Hands-Only CPR

You probably know that mouth-to-mouth resuscitation has always been a prominent component of CPR. However, in recent years, experts have changed the process to emphasize the highest-priority method -- chest compressions -- and to make layperson-conducted CPR more effective.

The steps for performing CPR used to follow the acronym "A-B-C" -- airway, breathing and circulation. But as we discussed earlier, CPR should now be performed C-A-B -- circulation, airway and breathing. The American Heart Association introduced this new approach in 2010 as a way to make chest compressions the priority of CPR.

If you take classes to learn advanced CPR methods, you'll be trained to provide airway and breathing support to a victim. If you are untrained, however, you should focus only on the circulation step.

For this method, known as hands-only CPR, you essentially become a surrogate heart to pump oxygenated blood to the rest of the victim's body. How can you have any effect on blood flow from outside of the body? All it takes is your hands and some strength. The steps are simple and include the following:

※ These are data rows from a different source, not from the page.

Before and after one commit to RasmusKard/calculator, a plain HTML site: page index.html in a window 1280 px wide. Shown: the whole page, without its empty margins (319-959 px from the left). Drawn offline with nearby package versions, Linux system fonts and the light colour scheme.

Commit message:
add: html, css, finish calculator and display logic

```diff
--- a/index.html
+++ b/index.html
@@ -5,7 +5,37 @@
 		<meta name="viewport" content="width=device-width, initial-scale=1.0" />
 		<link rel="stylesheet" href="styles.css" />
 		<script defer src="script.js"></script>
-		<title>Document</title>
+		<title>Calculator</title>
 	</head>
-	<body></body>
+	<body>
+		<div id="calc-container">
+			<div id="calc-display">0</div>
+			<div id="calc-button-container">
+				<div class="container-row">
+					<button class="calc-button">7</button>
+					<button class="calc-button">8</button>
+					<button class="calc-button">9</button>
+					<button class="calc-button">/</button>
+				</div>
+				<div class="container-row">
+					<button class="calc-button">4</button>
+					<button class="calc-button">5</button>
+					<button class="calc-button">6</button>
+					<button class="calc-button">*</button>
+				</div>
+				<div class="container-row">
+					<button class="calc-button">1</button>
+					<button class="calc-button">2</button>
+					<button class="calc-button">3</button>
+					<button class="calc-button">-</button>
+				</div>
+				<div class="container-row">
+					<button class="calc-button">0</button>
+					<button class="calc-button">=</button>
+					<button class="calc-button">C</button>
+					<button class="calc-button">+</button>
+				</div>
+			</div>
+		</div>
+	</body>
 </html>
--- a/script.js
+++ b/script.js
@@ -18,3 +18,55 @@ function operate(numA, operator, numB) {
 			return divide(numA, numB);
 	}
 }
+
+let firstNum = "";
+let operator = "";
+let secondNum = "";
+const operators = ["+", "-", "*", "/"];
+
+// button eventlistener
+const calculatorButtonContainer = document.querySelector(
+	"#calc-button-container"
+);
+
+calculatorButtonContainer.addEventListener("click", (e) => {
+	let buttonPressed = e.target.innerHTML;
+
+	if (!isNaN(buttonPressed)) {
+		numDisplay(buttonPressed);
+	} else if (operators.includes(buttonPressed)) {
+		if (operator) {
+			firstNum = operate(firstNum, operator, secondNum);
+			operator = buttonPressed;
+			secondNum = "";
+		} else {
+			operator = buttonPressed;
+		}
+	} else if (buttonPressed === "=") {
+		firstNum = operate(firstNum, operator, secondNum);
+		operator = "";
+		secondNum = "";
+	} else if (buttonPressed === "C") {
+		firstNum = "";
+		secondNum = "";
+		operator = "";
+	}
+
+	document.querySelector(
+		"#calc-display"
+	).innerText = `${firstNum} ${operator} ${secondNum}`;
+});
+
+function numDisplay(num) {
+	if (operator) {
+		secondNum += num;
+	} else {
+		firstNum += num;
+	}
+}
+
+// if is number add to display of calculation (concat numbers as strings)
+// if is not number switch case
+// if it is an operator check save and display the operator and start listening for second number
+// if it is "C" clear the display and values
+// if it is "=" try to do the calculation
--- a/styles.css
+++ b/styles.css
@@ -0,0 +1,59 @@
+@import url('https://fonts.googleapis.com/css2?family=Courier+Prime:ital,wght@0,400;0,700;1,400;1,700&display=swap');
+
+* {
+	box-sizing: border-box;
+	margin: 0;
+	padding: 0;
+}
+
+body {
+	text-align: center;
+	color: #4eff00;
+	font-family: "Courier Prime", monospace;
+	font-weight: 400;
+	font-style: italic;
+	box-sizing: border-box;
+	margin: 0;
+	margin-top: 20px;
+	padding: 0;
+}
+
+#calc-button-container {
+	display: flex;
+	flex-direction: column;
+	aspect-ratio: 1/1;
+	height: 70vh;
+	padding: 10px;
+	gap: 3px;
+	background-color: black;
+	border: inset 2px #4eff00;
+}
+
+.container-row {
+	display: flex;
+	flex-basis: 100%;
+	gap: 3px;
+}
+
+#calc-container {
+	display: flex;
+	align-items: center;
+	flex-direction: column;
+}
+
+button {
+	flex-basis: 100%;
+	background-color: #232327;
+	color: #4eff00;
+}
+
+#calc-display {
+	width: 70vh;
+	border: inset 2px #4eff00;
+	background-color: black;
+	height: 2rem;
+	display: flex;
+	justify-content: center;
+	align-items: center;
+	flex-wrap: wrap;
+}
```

  1. While kneeling near the victim's neck and shoulders, place the heel of your hands one atop the other in the center of the person's chest (midway between the nipples). Keep your elbows straight and your shoulders positioned over the same area as your hands.
  2. Using the weight of your upper body (rather than just your arms), push the chest down. You should try to compress his or her chest 1 to 2 inches (2.54 to 5.08 cm).
  3. Push hard, and aim to complete at least 100 (or more) compressions per minute. To keep the appropriate speed and pace, try the mnemonic technique of singing "Stayin' Alive" by the Bee Gees and match the chest compressions to the pace of the song. This particular disco classic has 103 beats per minutes and can stay in your head easily as you perform CPR [source: Fox News].
  4. If your victim is a baby, use two fingers rather than two hands to compress the middle of the chest, and be less aggressive with your compressions -- about 1.5 inches (4 cm) deep. Still try to complete at least 100 in one a minute, just as you would with an adult [source: Mayo Clinic].

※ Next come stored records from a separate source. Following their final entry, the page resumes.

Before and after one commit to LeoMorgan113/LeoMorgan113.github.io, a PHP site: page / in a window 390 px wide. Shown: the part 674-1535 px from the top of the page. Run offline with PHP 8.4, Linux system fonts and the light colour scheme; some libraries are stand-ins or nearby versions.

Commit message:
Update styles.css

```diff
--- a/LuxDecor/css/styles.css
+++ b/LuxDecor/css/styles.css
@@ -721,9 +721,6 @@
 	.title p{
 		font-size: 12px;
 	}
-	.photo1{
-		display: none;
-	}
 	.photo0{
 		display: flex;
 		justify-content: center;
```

In reality, all you are doing is squeezing the heart between the breastbone and the backbone to force blood out. Compressing the chest creates positive pressure inside the chest that pushes oxygenated blood out of the heart through the aorta. From here, it travels to the brain and then on to other parts of the body, delivering oxygen for cellular respiration.

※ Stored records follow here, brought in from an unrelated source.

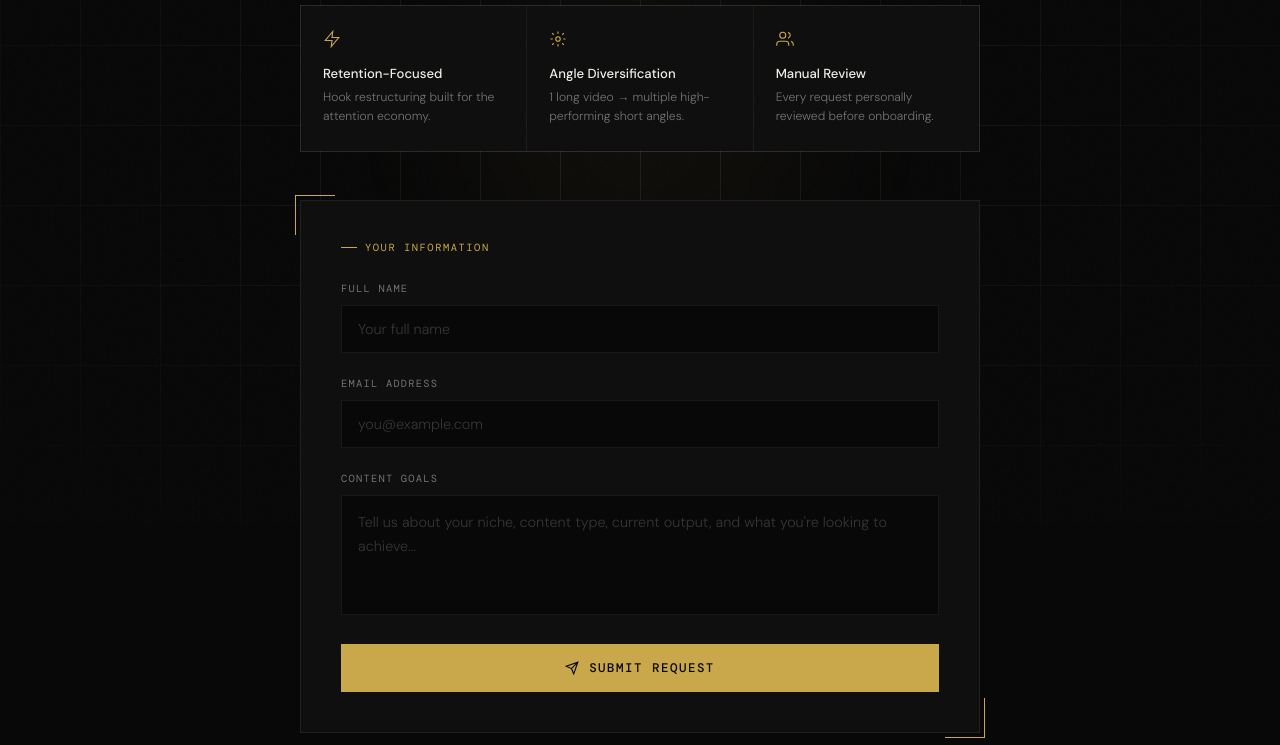
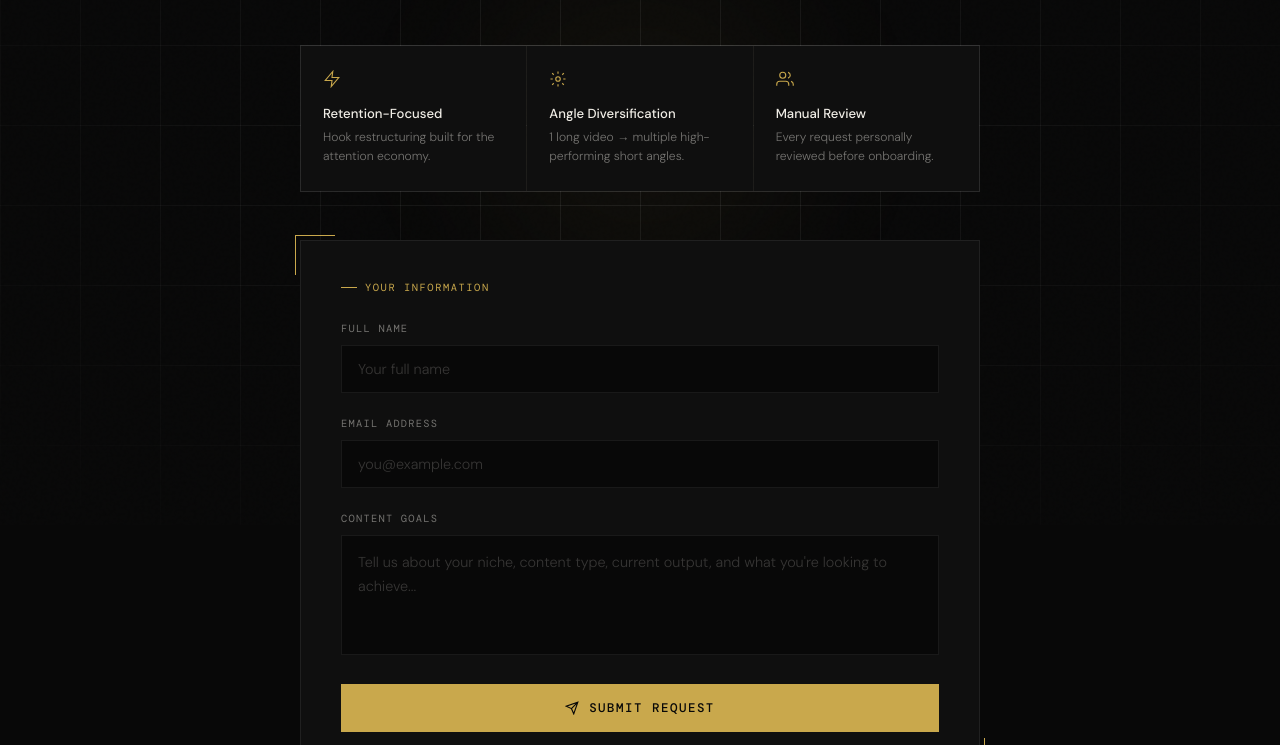
Before and after one commit to shikadoexe/shikadoclips.in, a website: page interest.html in a window 1280 px wide. Shown: the part 275-1020 px from the top of the page. Drawn offline with nearby package versions, Linux system fonts and the light colour scheme; a web font is replaced by a local one.

Commit message:
Update interest.html

```diff
--- a/interest.html
+++ b/interest.html
@@ -34,7 +34,7 @@
     flex-direction: column;
     align-items: center;
     justify-content: center;
-    padding: 60px 24px;
+    padding: 100px 24px 60px;
     position: relative;
     overflow-x: hidden;
     cursor: none;
```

It may sound easy enough in theory, but when someone collapses in front of you, your first reactions can be confusion and terror. But while you're panicked and unable to act, valuable minutes are slipping away. To counter this, many organizations, such as the American Red Cross, offer classes that give you hands-on practice to hone your CPR skills. There are even online sites, like HandsOnlyCPR.org, that simulate the compression-only method online and help you learn the speed and rhythm at which you need to perform it.

Keep reading to learn more about the difference between CPR and defibrillation.